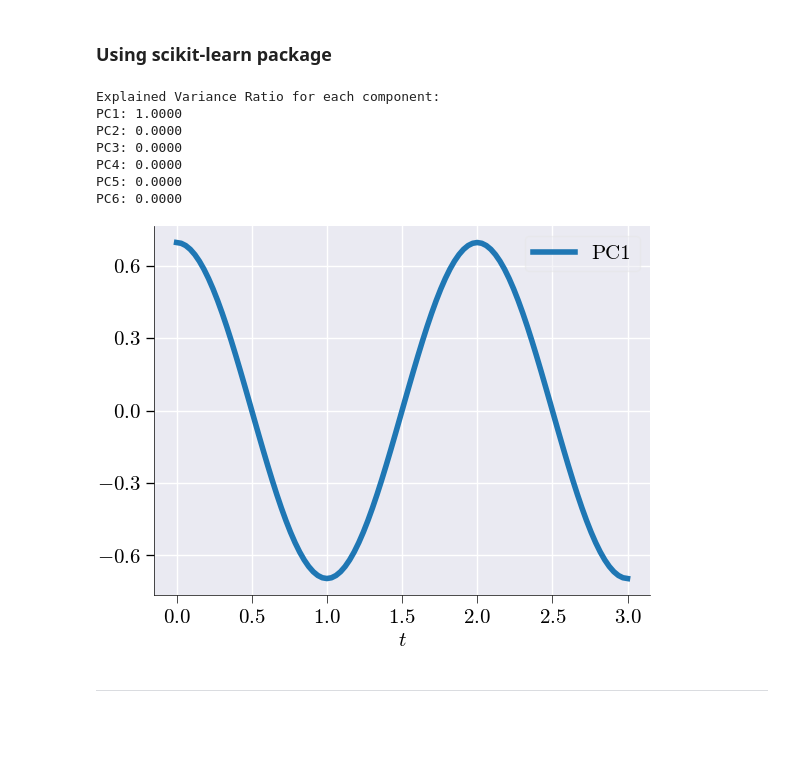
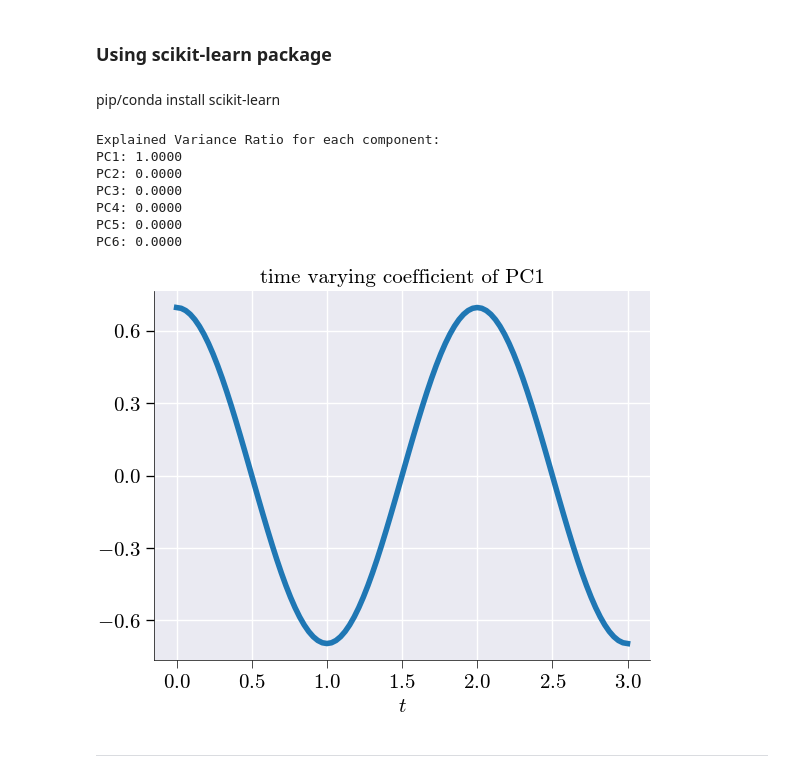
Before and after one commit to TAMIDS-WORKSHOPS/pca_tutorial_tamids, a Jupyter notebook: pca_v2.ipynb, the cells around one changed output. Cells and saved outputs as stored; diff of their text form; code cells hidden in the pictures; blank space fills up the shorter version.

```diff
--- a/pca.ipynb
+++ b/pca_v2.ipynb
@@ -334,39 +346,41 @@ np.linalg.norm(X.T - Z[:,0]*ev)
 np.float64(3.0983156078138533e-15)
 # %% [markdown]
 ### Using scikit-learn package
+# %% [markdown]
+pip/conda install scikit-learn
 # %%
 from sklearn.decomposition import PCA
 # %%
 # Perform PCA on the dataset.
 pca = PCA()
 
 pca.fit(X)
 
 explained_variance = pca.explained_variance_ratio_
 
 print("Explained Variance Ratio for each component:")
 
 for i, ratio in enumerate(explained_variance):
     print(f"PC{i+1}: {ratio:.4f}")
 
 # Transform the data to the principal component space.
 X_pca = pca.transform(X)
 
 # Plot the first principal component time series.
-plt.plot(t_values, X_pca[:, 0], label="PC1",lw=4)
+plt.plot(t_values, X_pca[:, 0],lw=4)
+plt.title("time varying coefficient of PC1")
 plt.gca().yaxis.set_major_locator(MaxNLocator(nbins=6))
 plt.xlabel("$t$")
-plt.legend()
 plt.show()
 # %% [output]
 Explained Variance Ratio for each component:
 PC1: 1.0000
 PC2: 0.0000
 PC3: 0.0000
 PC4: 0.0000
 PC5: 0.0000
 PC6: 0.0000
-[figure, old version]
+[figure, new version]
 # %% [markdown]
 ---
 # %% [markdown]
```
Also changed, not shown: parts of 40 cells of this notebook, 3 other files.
━━━━━━━━━━━━━━━━
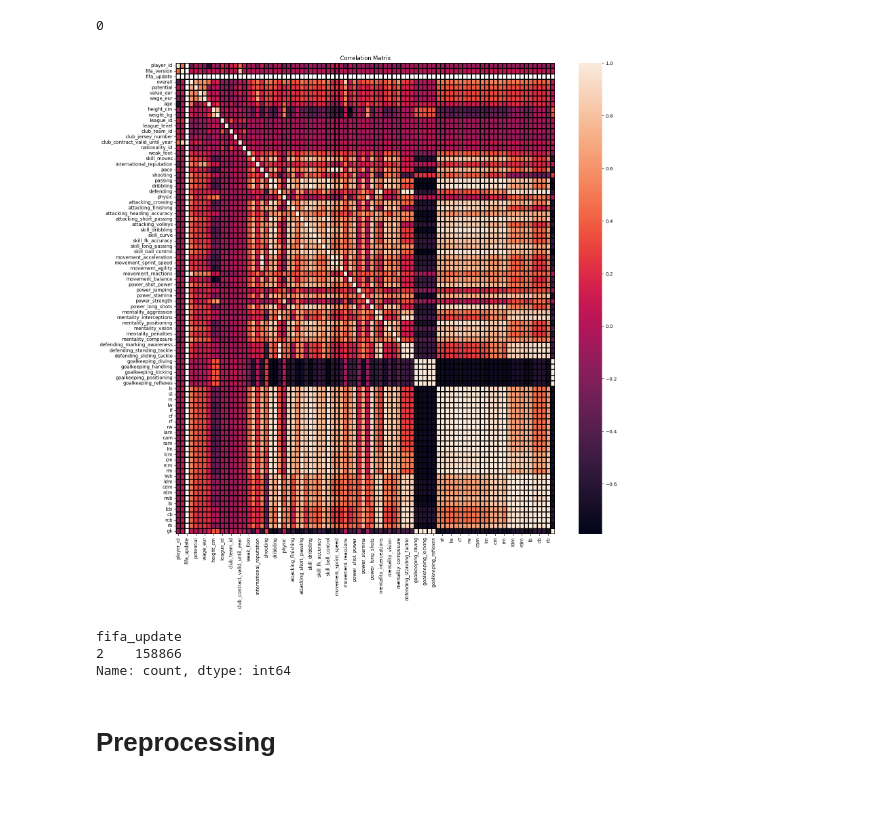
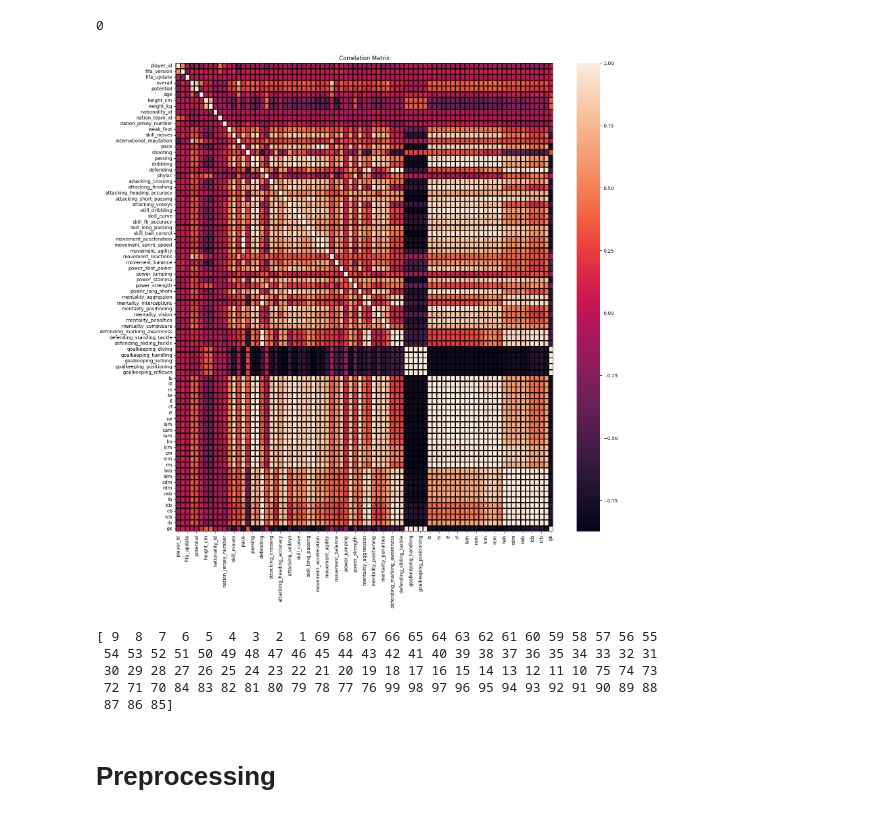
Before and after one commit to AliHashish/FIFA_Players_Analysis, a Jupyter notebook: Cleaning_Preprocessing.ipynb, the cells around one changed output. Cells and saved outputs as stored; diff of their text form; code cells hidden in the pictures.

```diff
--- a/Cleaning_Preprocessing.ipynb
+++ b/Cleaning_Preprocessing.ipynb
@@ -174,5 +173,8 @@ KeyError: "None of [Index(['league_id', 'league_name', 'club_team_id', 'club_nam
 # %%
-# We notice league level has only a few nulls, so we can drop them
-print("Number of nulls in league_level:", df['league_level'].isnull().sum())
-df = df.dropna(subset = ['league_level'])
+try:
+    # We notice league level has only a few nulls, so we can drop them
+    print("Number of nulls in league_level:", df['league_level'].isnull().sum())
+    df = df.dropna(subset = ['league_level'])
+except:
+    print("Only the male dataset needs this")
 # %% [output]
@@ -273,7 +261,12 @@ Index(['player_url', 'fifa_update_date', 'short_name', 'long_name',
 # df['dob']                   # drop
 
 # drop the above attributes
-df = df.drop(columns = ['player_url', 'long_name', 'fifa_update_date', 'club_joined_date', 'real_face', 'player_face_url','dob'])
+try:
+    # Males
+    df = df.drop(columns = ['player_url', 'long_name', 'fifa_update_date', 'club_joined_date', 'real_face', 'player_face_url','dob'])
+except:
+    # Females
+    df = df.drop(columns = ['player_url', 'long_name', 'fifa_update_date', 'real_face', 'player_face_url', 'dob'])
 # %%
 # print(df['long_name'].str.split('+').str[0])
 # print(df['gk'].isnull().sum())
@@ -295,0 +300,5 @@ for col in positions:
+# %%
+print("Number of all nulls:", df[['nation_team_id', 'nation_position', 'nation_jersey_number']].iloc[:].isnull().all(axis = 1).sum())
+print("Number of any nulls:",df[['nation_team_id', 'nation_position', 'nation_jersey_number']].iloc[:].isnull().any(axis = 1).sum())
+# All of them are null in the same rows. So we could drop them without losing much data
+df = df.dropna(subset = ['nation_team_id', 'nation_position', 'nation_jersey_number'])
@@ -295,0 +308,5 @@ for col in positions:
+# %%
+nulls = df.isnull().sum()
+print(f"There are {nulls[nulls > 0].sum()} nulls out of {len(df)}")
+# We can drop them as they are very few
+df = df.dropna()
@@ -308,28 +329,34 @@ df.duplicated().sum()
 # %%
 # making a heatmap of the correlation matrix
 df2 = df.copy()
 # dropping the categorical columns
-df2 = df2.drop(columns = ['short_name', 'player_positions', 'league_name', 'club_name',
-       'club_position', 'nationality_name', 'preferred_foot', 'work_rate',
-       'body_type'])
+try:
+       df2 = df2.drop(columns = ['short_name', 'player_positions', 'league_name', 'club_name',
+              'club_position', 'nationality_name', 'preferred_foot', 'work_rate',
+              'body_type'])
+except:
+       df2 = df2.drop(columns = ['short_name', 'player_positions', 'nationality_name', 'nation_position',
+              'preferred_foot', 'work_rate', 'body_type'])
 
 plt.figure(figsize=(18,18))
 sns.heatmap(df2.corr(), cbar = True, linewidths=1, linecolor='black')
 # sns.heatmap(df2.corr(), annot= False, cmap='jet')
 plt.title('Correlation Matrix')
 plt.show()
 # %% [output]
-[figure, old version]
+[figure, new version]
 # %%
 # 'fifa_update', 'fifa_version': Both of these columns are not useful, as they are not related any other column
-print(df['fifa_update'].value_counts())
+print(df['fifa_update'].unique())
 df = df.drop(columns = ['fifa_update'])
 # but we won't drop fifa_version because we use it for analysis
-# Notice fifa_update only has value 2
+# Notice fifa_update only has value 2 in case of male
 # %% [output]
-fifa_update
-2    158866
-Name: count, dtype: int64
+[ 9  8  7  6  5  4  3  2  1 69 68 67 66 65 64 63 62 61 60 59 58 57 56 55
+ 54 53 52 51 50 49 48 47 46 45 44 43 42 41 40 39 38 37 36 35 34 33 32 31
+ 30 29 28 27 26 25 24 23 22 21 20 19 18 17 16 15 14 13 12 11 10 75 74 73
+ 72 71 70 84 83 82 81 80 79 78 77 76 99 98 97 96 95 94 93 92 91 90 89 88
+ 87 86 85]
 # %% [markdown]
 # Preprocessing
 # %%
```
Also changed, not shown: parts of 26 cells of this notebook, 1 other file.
━━━━━━━━━━━━━━━━
TASK BRIEF »
Tally the lines of the entries that carry the word "ipynb" and say only that number.

WRITTEN SOLUTION »
6